- SUPPLIED RECORDS -
=== Section Start ===
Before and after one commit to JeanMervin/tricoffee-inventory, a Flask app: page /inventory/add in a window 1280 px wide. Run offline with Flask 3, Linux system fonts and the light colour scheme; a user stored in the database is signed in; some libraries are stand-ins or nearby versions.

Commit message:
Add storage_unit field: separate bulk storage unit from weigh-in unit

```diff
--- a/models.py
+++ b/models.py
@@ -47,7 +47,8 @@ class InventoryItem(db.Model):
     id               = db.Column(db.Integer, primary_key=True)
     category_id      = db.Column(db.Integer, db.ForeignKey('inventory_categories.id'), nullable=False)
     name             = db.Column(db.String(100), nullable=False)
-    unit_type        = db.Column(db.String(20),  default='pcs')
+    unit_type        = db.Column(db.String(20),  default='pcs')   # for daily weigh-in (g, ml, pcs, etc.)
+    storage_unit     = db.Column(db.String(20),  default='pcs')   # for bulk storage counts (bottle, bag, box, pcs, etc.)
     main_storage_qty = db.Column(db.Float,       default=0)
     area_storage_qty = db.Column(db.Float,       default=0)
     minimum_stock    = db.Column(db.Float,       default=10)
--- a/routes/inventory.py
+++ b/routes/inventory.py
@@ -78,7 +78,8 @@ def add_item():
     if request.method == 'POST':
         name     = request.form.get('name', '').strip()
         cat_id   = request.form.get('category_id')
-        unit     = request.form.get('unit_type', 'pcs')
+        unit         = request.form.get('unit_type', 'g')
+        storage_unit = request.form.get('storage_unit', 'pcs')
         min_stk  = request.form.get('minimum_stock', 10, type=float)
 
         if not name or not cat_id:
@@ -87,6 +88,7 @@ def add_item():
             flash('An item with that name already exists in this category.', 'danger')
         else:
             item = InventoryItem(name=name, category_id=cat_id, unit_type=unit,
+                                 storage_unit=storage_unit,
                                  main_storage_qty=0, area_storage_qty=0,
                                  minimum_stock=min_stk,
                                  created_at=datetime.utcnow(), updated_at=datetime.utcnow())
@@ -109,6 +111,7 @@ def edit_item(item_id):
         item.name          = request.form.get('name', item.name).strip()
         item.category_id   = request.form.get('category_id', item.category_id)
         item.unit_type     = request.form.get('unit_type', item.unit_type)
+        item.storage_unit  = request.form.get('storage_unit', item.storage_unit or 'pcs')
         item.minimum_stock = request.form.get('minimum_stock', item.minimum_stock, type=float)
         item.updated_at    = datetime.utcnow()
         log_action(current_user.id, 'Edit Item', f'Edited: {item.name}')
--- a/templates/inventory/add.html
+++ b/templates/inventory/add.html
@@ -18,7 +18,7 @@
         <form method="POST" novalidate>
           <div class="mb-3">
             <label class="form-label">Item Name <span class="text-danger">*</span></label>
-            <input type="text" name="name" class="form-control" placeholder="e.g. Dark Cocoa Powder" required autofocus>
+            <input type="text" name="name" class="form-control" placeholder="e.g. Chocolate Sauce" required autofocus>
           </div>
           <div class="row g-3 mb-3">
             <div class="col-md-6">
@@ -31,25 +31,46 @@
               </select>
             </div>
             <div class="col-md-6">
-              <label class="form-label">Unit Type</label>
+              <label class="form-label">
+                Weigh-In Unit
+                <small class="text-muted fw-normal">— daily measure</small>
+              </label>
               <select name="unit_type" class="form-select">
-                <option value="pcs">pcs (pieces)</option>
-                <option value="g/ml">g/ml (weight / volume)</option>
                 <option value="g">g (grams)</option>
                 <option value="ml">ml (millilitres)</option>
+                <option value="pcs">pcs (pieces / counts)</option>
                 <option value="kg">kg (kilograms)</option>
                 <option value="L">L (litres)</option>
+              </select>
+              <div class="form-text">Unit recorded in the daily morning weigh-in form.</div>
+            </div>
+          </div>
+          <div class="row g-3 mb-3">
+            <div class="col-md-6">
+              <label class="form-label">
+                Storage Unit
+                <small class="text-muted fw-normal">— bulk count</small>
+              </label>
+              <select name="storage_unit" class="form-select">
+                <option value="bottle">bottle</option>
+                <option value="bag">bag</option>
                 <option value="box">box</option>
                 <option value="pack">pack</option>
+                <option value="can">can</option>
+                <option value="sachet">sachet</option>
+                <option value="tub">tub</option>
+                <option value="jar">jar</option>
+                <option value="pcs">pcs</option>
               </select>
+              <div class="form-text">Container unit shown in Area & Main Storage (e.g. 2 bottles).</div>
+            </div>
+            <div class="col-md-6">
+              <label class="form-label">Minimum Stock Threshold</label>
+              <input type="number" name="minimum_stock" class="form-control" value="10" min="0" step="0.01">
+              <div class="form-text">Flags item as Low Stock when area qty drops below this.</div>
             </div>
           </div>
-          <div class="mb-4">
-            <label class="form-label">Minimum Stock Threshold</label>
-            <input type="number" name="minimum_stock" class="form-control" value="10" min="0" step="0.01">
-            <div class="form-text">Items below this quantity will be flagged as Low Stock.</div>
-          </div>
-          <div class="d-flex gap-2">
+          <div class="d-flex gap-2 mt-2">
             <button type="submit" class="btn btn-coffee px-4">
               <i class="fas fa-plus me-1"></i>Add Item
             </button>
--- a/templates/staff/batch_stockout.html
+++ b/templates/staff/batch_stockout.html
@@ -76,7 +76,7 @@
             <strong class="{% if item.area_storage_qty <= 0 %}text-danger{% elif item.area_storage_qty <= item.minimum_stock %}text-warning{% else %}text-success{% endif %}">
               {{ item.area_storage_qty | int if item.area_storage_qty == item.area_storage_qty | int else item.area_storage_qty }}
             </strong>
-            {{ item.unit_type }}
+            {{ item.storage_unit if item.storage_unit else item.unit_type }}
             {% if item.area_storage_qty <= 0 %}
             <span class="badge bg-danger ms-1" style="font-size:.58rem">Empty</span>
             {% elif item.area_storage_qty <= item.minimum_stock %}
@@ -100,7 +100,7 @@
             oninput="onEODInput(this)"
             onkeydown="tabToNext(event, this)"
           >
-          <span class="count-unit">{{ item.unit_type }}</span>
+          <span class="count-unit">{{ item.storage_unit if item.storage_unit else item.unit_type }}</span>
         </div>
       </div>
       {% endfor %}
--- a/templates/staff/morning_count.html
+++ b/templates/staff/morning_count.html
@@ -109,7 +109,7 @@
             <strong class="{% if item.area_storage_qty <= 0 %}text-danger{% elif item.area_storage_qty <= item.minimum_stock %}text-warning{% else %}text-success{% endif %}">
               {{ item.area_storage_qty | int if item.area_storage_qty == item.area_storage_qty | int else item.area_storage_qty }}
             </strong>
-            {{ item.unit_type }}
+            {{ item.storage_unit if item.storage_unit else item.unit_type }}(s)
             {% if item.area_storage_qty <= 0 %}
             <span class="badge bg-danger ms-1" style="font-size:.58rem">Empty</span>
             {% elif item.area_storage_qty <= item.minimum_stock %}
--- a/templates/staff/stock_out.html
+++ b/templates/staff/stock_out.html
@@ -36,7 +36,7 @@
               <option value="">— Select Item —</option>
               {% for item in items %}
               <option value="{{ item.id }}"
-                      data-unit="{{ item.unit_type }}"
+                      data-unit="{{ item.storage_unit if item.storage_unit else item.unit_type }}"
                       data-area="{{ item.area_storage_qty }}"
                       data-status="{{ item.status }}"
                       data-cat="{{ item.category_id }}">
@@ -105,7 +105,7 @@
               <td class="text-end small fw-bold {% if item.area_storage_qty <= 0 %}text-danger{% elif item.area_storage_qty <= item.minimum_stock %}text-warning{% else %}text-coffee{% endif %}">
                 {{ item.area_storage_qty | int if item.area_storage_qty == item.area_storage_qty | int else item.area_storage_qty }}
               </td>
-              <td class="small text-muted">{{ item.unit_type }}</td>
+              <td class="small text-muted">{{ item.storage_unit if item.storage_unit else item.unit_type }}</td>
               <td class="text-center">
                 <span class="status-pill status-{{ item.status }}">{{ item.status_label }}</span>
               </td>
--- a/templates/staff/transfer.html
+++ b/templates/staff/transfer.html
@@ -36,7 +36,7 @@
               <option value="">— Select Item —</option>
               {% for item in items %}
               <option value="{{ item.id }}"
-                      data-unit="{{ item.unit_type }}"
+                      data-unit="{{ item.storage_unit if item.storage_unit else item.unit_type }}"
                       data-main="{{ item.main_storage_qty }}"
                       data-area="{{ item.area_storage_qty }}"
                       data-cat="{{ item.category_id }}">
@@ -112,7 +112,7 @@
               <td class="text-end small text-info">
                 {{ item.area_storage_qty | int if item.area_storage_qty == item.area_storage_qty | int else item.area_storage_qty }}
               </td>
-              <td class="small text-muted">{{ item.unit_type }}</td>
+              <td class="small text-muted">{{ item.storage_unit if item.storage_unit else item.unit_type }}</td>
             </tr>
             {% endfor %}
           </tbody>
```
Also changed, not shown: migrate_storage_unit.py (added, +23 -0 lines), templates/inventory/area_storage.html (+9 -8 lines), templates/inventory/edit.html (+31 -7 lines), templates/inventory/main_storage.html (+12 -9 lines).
=== Section End ===
- EXERCISE REQUIREMENTS -
Report each line of the records that holds the word "Column".

- TASK RESPONSE -
     id               = db.Column(db.Integer, primary_key=True)
     category_id      = db.Column(db.Integer, db.ForeignKey('inventory_categories.id'), nullable=False)
     name             = db.Column(db.String(100), nullable=False)
-    unit_type        = db.Column(db.String(20),  default='pcs')
+    unit_type        = db.Column(db.String(20),  default='pcs')   # for daily weigh-in (g, ml, pcs, etc.)
+    storage_unit     = db.Column(db.String(20),  default='pcs')   # for bulk storage counts (bottle, bag, box, pcs, etc.)
     main_storage_qty = db.Column(db.Float,       default=0)
     area_storage_qty = db.Column(db.Float,       default=0)
     minimum_stock    = db.Column(db.Float,       default=10)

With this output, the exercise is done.